--- Exercise instructions ---
Leaving out all pictures, repeat exactly the lines from the one that holds "Above is the" to the last line of the entries below.

--- Extracted information ---
- - - -
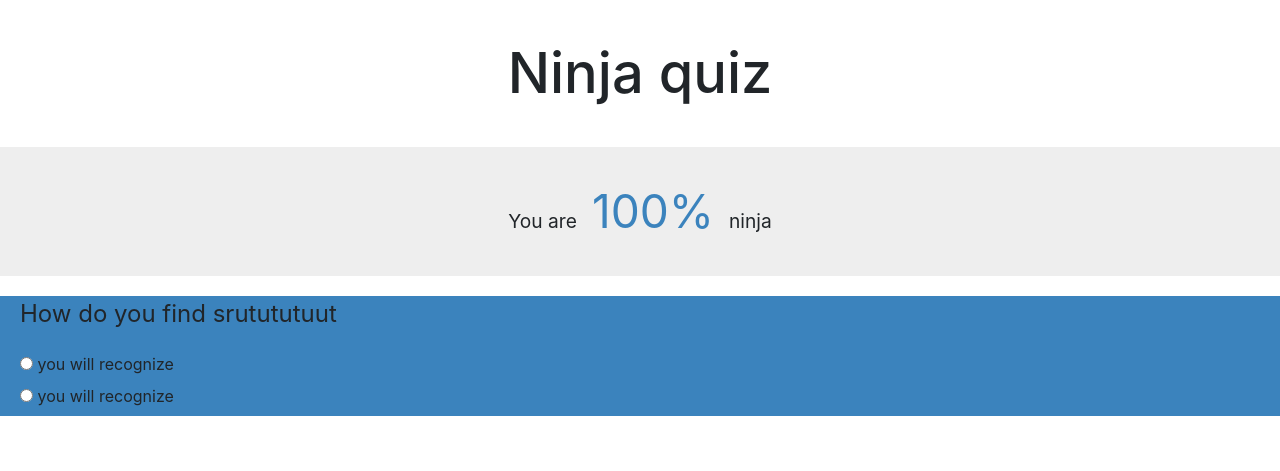
Repository: ajgors/config
Page: Nauka Js/Projekty/Quiz/index.html
An editor plug-in stored every save of this project. The page is shown before and after the next save, followed by the edit.
The browser window is 1280 px wide. The pictures show the whole page.

Above is the page before, as saved 2019-08-11 18:30:47.
Console error: TypeError: Cannot read properties of null (reading 'addEventListener')

After the next save:
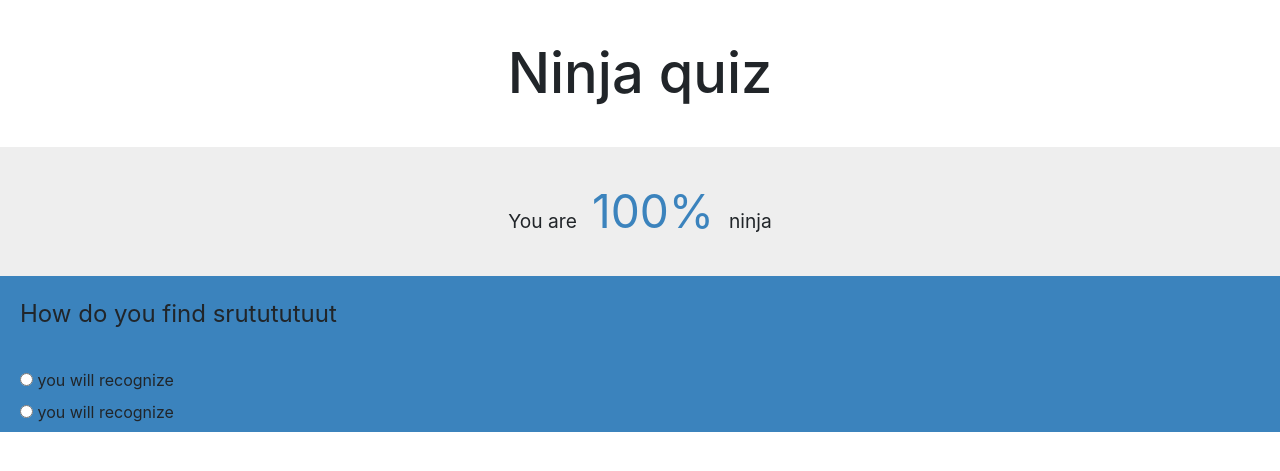
Saved 9 s later.
--- a/Nauka Js/Projekty/Quiz/css.css
+++ b/Nauka Js/Projekty/Quiz/css.css
@@ -30,5 +30,5 @@
 
 .question{
     font-size: 1.5em;
-    margin: 20px;
+    padding: 20px;
 }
- - - -
--- Expected answer ---
Above is the page before, as saved 2019-08-11 18:30:47.
Console error: TypeError: Cannot read properties of null (reading 'addEventListener')

After the next save:
Saved 9 s later.
--- a/Nauka Js/Projekty/Quiz/css.css
+++ b/Nauka Js/Projekty/Quiz/css.css
@@ -30,5 +30,5 @@
 
 .question{
     font-size: 1.5em;
-    margin: 20px;
+    padding: 20px;
 }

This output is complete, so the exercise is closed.